One of the National Trust’s most well known tourist attractions is to open its doors all year round.

The property, based near Lode, is the former home of the first Lord Fairhaven and its gardens are a popular tourist attraction.

The house welcomes about 400,000 visitors each year and until this year would have closed from the end of October through to March.

House and collections manager, Kate Reeder, said: "We are really excited about moving to year-round opening as it will give more of our visitors the chance to see the house and Lord Fairhaven's amazing collection of antiques, paintings, silverware and clocks, which is exactly what he wanted when he bequeathed Anglesey Abbey to the National Trust."

The extended opening of the house will coincide with a new exhibition called Winter 1964 - A gentleman's way of life.

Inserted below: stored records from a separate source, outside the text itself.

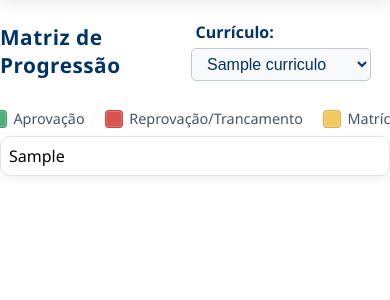
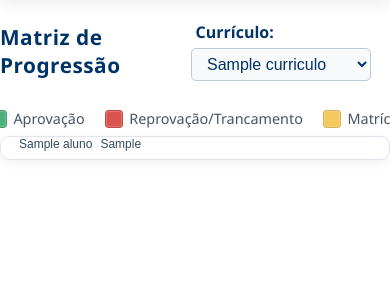
Before and after one commit to luccabcarvalho/Projeto-PRADIG-2025, a Django app: template sistemaDeAnaliseAcademicaUnirio/visualizacoes/templates/matriz-de-progressao/matriz_de_progressao.html in a window 390 px wide; the page is wider, and only the part inside the window is pictured. Shown: the part 84-384 px from the top of that part. Run offline with Django 5.2, Linux system fonts and the light colour scheme; the template is opened without the code that fills it: most values are stand-ins (such as "Sample title", 1, 10 or a date in 2020).

Commit message:
Atualizando html

```diff
--- a/sistemaDeAnaliseAcademicaUnirio/visualizacoes/templates/matriz-de-progressao/matriz_de_progressao.html
+++ b/sistemaDeAnaliseAcademicaUnirio/visualizacoes/templates/matriz-de-progressao/matriz_de_progressao.html
@@ -1,4 +1,5 @@
 {% extends "base.html" %}
+{% load l10n %}
 {% block title %}Matriz de Progressão{% endblock %}
 {% block extra_head %}
 <script>
@@ -144,7 +145,9 @@
 
     box-shadow: 0 3px 12px rgba(0, 0, 0, 0.06);
 
-    padding: 8px;
+    /* sem padding: o position: sticky respeita o padding do contêiner e deixaria uma fresta por onde as células aparecem;
+       o respiro de 8px agora fica em .matriz-grade */
+    padding: 0;
     box-sizing: border-box;
 }
 
@@ -163,6 +166,62 @@
 }
 .scrollable-plot-container::-webkit-scrollbar-thumb:hover {
     background: #9bb0c4;
+}
+
+.matriz-grade {
+    --respiro: 8px;
+    display: grid;
+    grid-template-columns: max-content max-content;
+    width: max-content;
+    padding-bottom: var(--respiro);
+    background: #ffffff;
+    font-family: Arial, sans-serif;
+    font-size: 12px;
+    color: #34495E;
+}
+.matriz-canto {
+    position: sticky;
+    top: 0;
+    left: 0;
+    z-index: 4;
+    background: #ffffff;
+}
+.matriz-topo {
+    position: sticky;
+    top: 0;
+    z-index: 3;
+    height: calc(var(--altura-topo) + var(--respiro));
+    width: var(--largura-plot);
+    background: #ffffff;
+}
+.matriz-esq {
+    position: sticky;
+    left: 0;
+    z-index: 2;
+    background: #ffffff;
+}
+.matriz-esq div {
+    height: var(--altura-celula);
+    line-height: var(--altura-celula);
+    padding: 0 8px 0 calc(10px + var(--respiro));
+    text-align: right;
+    white-space: nowrap;
+}
+.matriz-rotulo {
+    position: absolute;
+    bottom: 4px;
+    transform-origin: left bottom;
+    transform: rotate(-45deg);
+    white-space: nowrap;
+}
+.matriz-separador {
+    font-weight: bold;
+}
+.heatmap-mensagem {
+    margin: 0;
+    padding: 2em 1em;
+    text-align: center;
+    color: #435466;
 }
 @media (max-width: 700px) {
     .heatmap-header {
@@ -239,7 +298,24 @@
     </div>
 
     <div class="scrollable-plot-container">
-        {{ plot_div|safe }}
+        {% if plot_div %}
+            {% localize off %}
+            <div class="matriz-grade" style="--altura-topo: {{ matriz.altura_topo }}px; --altura-celula: {{ matriz.altura_celula }}px; --largura-plot: {{ matriz.largura_plot }}px; padding-right: {{ matriz.margem_direita }}px;">
+                <div class="matriz-canto"></div>
+                <div class="matriz-topo">
+                    {% for disciplina in matriz.disciplinas %}
+                        <span class="matriz-rotulo{% if disciplina.separador %} matriz-separador{% endif %}" style="left: {{ disciplina.left }}px;">{{ disciplina.label }}</span>
+                    {% endfor %}
+                </div>
+                <div class="matriz-esq">
+                    {% for aluno in matriz.alunos %}<div>{{ aluno }}</div>{% endfor %}
+                </div>
+                <div class="matriz-plot">{{ plot_div|safe }}</div>
+            </div>
+            {% endlocalize %}
+        {% elif mensagem %}
+            <p class="heatmap-mensagem">{{ mensagem }}</p>
+        {% endif %}
     </div>
 </div>
 {% endblock %}
--- a/sistemaDeAnaliseAcademicaUnirio/visualizacoes/views/matriz_de_progressao.py
+++ b/sistemaDeAnaliseAcademicaUnirio/visualizacoes/views/matriz_de_progressao.py
@@ -1,7 +1,6 @@
 from django.shortcuts import render, redirect
 from django.urls import reverse
 from django.conf import settings
-from html import escape
 import os
 import numpy as np
 import pandas as pd
@@ -22,18 +21,6 @@ LABEL_SEPARADOR = 'Optativas'
 # Ordem das cores na fila de optativas de cada aluno: verde (vencido), amarelo (inscrito), vermelho (não vencido)
 ORDEM_COR = {1: 0, 0: 1, -1: 2}
 
-CSS_MATRIZ = '''
-<style>
-.matriz-grade { display: grid; grid-template-columns: max-content max-content; width: max-content; background: white; font-family: Arial, sans-serif; font-size: 12px; color: #34495E; }
-.matriz-canto { position: sticky; top: 0; left: 0; z-index: 4; background: white; }
-.matriz-topo { position: sticky; top: 0; z-index: 3; background: white; height: var(--altura-topo); width: var(--largura-plot); }
-.matriz-esq { position: sticky; left: 0; z-index: 2; background: white; }
-.matriz-esq div { height: var(--altura-celula); line-height: var(--altura-celula); padding: 0 8px 0 10px; text-align: right; white-space: nowrap; }
-.matriz-rotulo { position: absolute; bottom: 4px; transform-origin: left bottom; transform: rotate(-45deg); white-space: nowrap; }
-.matriz-separador { font-weight: bold; }
-</style>
-'''
-
 def _ler_csv(nome_arquivo, **kwargs):
     caminho = os.path.join(settings.MEDIA_ROOT, USER_ID, nome_arquivo)
     return pd.read_csv(caminho, **kwargs)
@@ -49,33 +36,22 @@ def _largura_texto(texto, tamanho_fonte=12):
     # Estimativa da largura (px) de um texto em Arial: maiúsculas ocupam mais que minúsculas, espaços e pontuação menos
     return tamanho_fonte * sum(0.72 if c.isupper() else 0.28 if c in ' .,:;-/' else 0.56 for c in texto)
 
-def montar_matriz_html(plot_div, alunos_labels, disciplinas_codigos, disciplinas_labels, plot_width, plot_height):
-    # O Plotly não tem eixo fixo, então os nomes saem do gráfico e viram HTML com position: sticky
-    # (alunos presos à esquerda, disciplinas presas ao topo) alinhado com as células do heatmap
+def montar_matriz(alunos_labels, disciplinas_codigos, disciplinas_labels, plot_width, plot_height):
+    # O Plotly não tem eixo fixo, então os nomes ficam fora do gráfico (o template desenha com position: sticky)
+    # e são alinhados às células pelas mesmas medidas: cada coluna tem largura_celula e cada linha altura_celula
     largura_celula = plot_width / len(disciplinas_codigos)
     altura_celula = plot_height / len(alunos_labels)
-    altura_topo = int(max(_largura_texto(label) for label in disciplinas_labels) * 0.7071) + 24
-    margem_direita = max(0, int(_largura_texto(disciplinas_labels[-1]) * 0.7071 - largura_celula / 2)) + 12
-
-    rotulos_disciplinas = ''
-    for j, (cod, label) in enumerate(zip(disciplinas_codigos, disciplinas_labels)):
-        classe = 'matriz-rotulo matriz-separador' if cod == COD_SEPARADOR else 'matriz-rotulo'
-        rotulos_disciplinas += f'<span class="{classe}" style="left:{(j + 0.5) * largura_celula:.2f}px">{escape(label)}</span>'
-    rotulos_alunos = ''.join(f'<div>{escape(label)}</div>' for label in alunos_labels)
-
-    estilo = (
-        f'--altura-topo:{altura_topo}px; --altura-celula:{altura_celula:.4f}px; '
-        f'--largura-plot:{plot_width}px; padding-right:{margem_direita}px'
-    )
-    return (
-        CSS_MATRIZ
-        + f'<div class="matriz-grade" style="{estilo}">'
-        + '<div class="matriz-canto"></div>'
-        + f'<div class="matriz-topo">{rotulos_disciplinas}</div>'
-        + f'<div class="matriz-esq">{rotulos_alunos}</div>'
-        + f'<div class="matriz-plot">{plot_div}</div>'
-        + '</div>'
-    )
+    return {
+        'alunos': alunos_labels,
+        'disciplinas': [
+            {'label': label, 'left': round((j + 0.5) * largura_celula, 2), 'separador': cod == COD_SEPARADOR}
+            for j, (cod, label) in enumerate(zip(disciplinas_codigos, disciplinas_labels))
+        ],
+        'altura_topo': int(max(_largura_texto(label) for label in disciplinas_labels) * 0.7071) + 24,
+        'altura_celula': round(altura_celula, 4),
+        'largura_plot': plot_width,
+        'margem_direita': max(0, int(_largura_texto(disciplinas_labels[-1]) * 0.7071 - largura_celula / 2)) + 12,
+    }
 
 def carregar_curriculos():
     df = _ler_csv('curriculos-bsi.csv', encoding='utf-8', sep=';')
@@ -149,9 +125,10 @@ def matriz_de_progressao(request):
         {'name': 'ativos', 'label': 'Alunos ativos', 'selected': filtro_ativos == 'ativos'},
     ]
 
-    def renderizar(plot_div='', mensagem=''):
+    def renderizar(plot_div='', mensagem='', matriz=None):
         return render(request, 'matriz-de-progressao/matriz_de_progressao.html', {
             'plot_div': plot_div,
+            'matriz': matriz,
             'mensagem': mensagem,
             'curriculos_options': curriculos_options,
             'periodos_options': [],
@@ -383,4 +360,4 @@ def matriz_de_progressao(request):
     paper_bgcolor='white'
 )
     plot_div = fig.to_html(full_html=False, config={'displayModeBar': False})
-    return renderizar(plot_div=montar_matriz_html(plot_div, alunos_labels, disciplinas_codigos, disciplinas_labels, plot_width, plot_height))
+    return renderizar(plot_div=plot_div, matriz=montar_matriz(alunos_labels, disciplinas_codigos, disciplinas_labels, plot_width, plot_height))
```
Also changed, not shown: sistemaDeAnaliseAcademicaUnirio/visualizacoes/templates/matriz-de-progressao/style.css (deleted, +0 -163 lines).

Drawn from verbal archives and written records, the exhibition will focus on preparations for the festive season and Lord Fairhaven's interest in shooting, one of his main winter pastimes. Much of the exhibition will focus on the work undertaken behind the scenes by his domestic staff and game keepers, looking after guests for his weekly shooting parties.

Winter 1964 - A gentleman's way of life is open daily from 11am - 4pm (last admission 3pm) until January 28.

INFO: www.nationaltrust.org.uk

* The Anglesey Abbey estate was bequeathed to the National Trust by Lord Fairhaven upon his death in 1966.

* Anglesey Abbey is one of Cambridgeshire's leading tourist destinations, welcoming around 400,000 visitors each year.